When it comes down to it, the most important part of a business boils down to a few simple calculations on a single page: a profit and loss projection.
Tell me about any business opportunity, and I can grab a piece of paper and outline a plan detailing how it might become profitable—on a single page.
My initial business plan for Paychex was exactly one page. On this page I calculated what my operating costs were, and determined what I needed to do to break even. All entrepreneurs should start by doing this.
Who’s going to read a 32,000-word plan? No one. Don’t get me wrong though, I do believe entrepreneurs have to thoroughly understand everything to do with their business. My advice is to focus on the key points and financials that demonstrate your business concept is viable, and cut the rest. The peripheral stats like projections or other useless elements aren’t fooling anyone.
The second piece of advice I’m going to give you is to keep it real. Nothing turns off a lender or an investor more than exaggerated or poorly thought-out statements, promises, and projections.
People come to me all the time with what they consider a great idea with nothing to back up their claim! These are the people that start businesses that don’t last. There needs to be a sense of reality backing up their claim.
They let passion cloud their judgment, and listen to the myth that many business books peddle, like “Follow your passion,” or “Believe it and you’ll achieve it.” This thinking can lead people down a dangerous path.
Most importantly, you should focus on the accuracy of your facts, and statistics. You must be able to provide proof of your figures. Learn more in my new book, Built, Not Born: A Self-Made Billionaire’s No-Nonsense Guide for Entrepreneurs.
Originally published on Quora.
A Self-Made Billionaire’s No-Nonsense Guide for Entrepreneurs.

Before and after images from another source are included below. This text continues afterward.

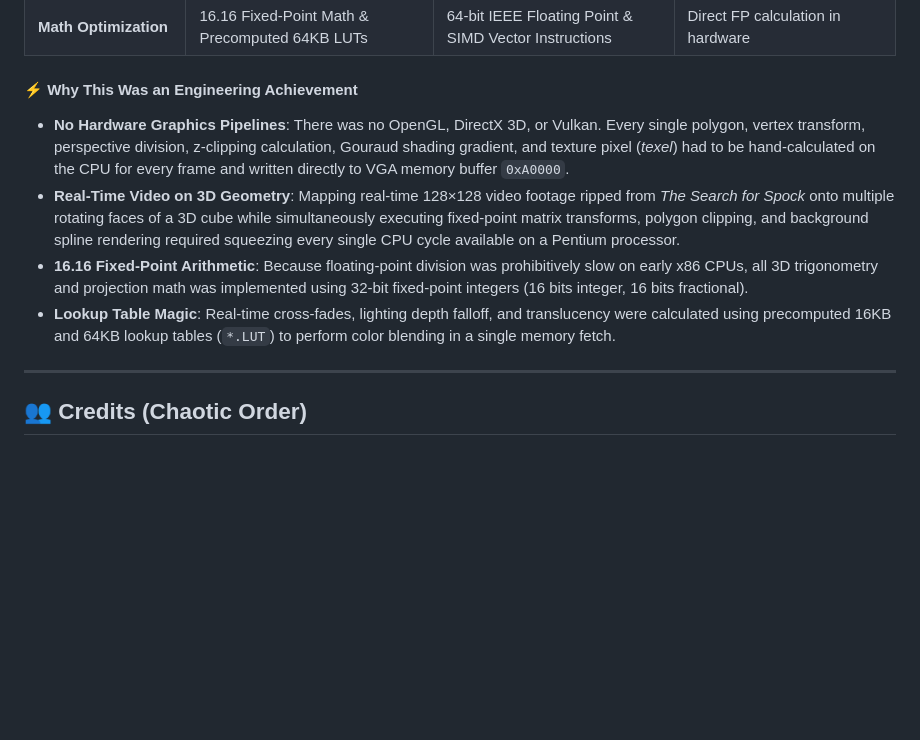
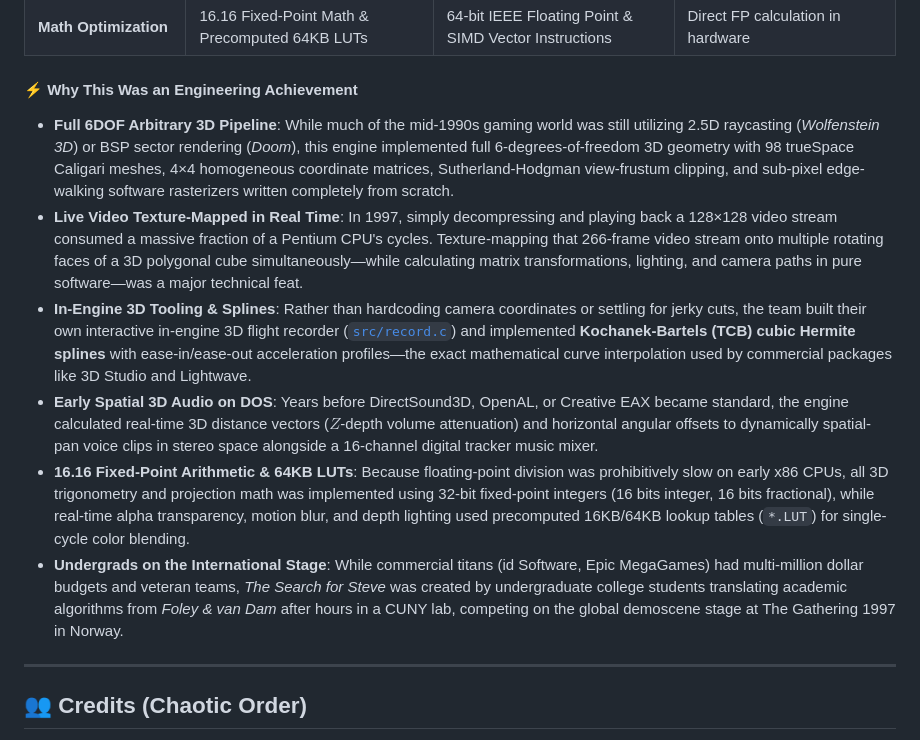
Before and after one commit to HyperVon/tsfs, a Markdown page: README.md, the part around the change. Drawn GitHub-style; blank space fills up the shorter version.

Commit message:
Expand 'Why This Was an Engineering Achievement' with 6DOF pipeline, live video cube mapping, and toolchain highlights

```diff
--- a/README.md
+++ b/README.md
@@ -98,10 +98,12 @@ To modern eyes accustomed to real-time ray tracing and 4K displays, a 320×200 r
 | **Math Optimization** | 16.16 Fixed-Point Math & Precomputed 64KB LUTs | 64-bit IEEE Floating Point & SIMD Vector Instructions | Direct FP calculation in hardware |
 
 #### ⚡ Why This Was an Engineering Achievement
-* **No Hardware Graphics Pipelines**: There was no OpenGL, DirectX 3D, or Vulkan. Every single polygon, vertex transform, perspective division, z-clipping calculation, Gouraud shading gradient, and texture pixel (*texel*) had to be hand-calculated on the CPU for every frame and written directly to VGA memory buffer `0xA0000`.
-* **Real-Time Video on 3D Geometry**: Mapping real-time 128×128 video footage ripped from *The Search for Spock* onto multiple rotating faces of a 3D cube while simultaneously executing fixed-point matrix transforms, polygon clipping, and background spline rendering required squeezing every single CPU cycle available on a Pentium processor.
-* **16.16 Fixed-Point Arithmetic**: Because floating-point division was prohibitively slow on early x86 CPUs, all 3D trigonometry and projection math was implemented using 32-bit fixed-point integers (16 bits integer, 16 bits fractional).
-* **Lookup Table Magic**: Real-time cross-fades, lighting depth falloff, and translucency were calculated using precomputed 16KB and 64KB lookup tables (`*.LUT`) to perform color blending in a single memory fetch.
+* **Full 6DOF Arbitrary 3D Pipeline**: While much of the mid-1990s gaming world was still utilizing 2.5D raycasting (*Wolfenstein 3D*) or BSP sector rendering (*Doom*), this engine implemented full 6-degrees-of-freedom 3D geometry with 98 trueSpace Caligari meshes, 4×4 homogeneous coordinate matrices, Sutherland-Hodgman view-frustum clipping, and sub-pixel edge-walking software rasterizers written completely from scratch.
+* **Live Video Texture-Mapped in Real Time**: In 1997, simply decompressing and playing back a 128×128 video stream consumed a massive fraction of a Pentium CPU's cycles. Texture-mapping that 266-frame video stream onto multiple rotating faces of a 3D polygonal cube simultaneously—while calculating matrix transformations, lighting, and camera paths in pure software—was a major technical feat.
+* **In-Engine 3D Tooling & Splines**: Rather than hardcoding camera coordinates or settling for jerky cuts, the team built their own interactive in-engine 3D flight recorder ([`src/record.c`](src/record.c)) and implemented **Kochanek-Bartels (TCB) cubic Hermite splines** with ease-in/ease-out acceleration profiles—the exact mathematical curve interpolation used by commercial packages like 3D Studio and Lightwave.
+* **Early Spatial 3D Audio on DOS**: Years before DirectSound3D, OpenAL, or Creative EAX became standard, the engine calculated real-time 3D distance vectors ($Z$-depth volume attenuation) and horizontal angular offsets to dynamically spatial-pan voice clips in stereo space alongside a 16-channel digital tracker music mixer.
+* **16.16 Fixed-Point Arithmetic & 64KB LUTs**: Because floating-point division was prohibitively slow on early x86 CPUs, all 3D trigonometry and projection math was implemented using 32-bit fixed-point integers (16 bits integer, 16 bits fractional), while real-time alpha transparency, motion blur, and depth lighting used precomputed 16KB/64KB lookup tables (`*.LUT`) for single-cycle color blending.
+* **Undergrads on the International Stage**: While commercial titans (id Software, Epic MegaGames) had multi-million dollar budgets and veteran teams, *The Search for Steve* was created by undergraduate college students translating academic algorithms from *Foley & van Dam* after hours in a CUNY lab, competing on the global demoscene stage at The Gathering 1997 in Norway.
 
 ---
 ## 👥 Credits (Chaotic Order)
```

Paychex Founder, Tom Golisano shares the hard-won lessons from his entrepreneurship journey in Built Not Born, a guide to growing a company to any size by going against the grain like he did.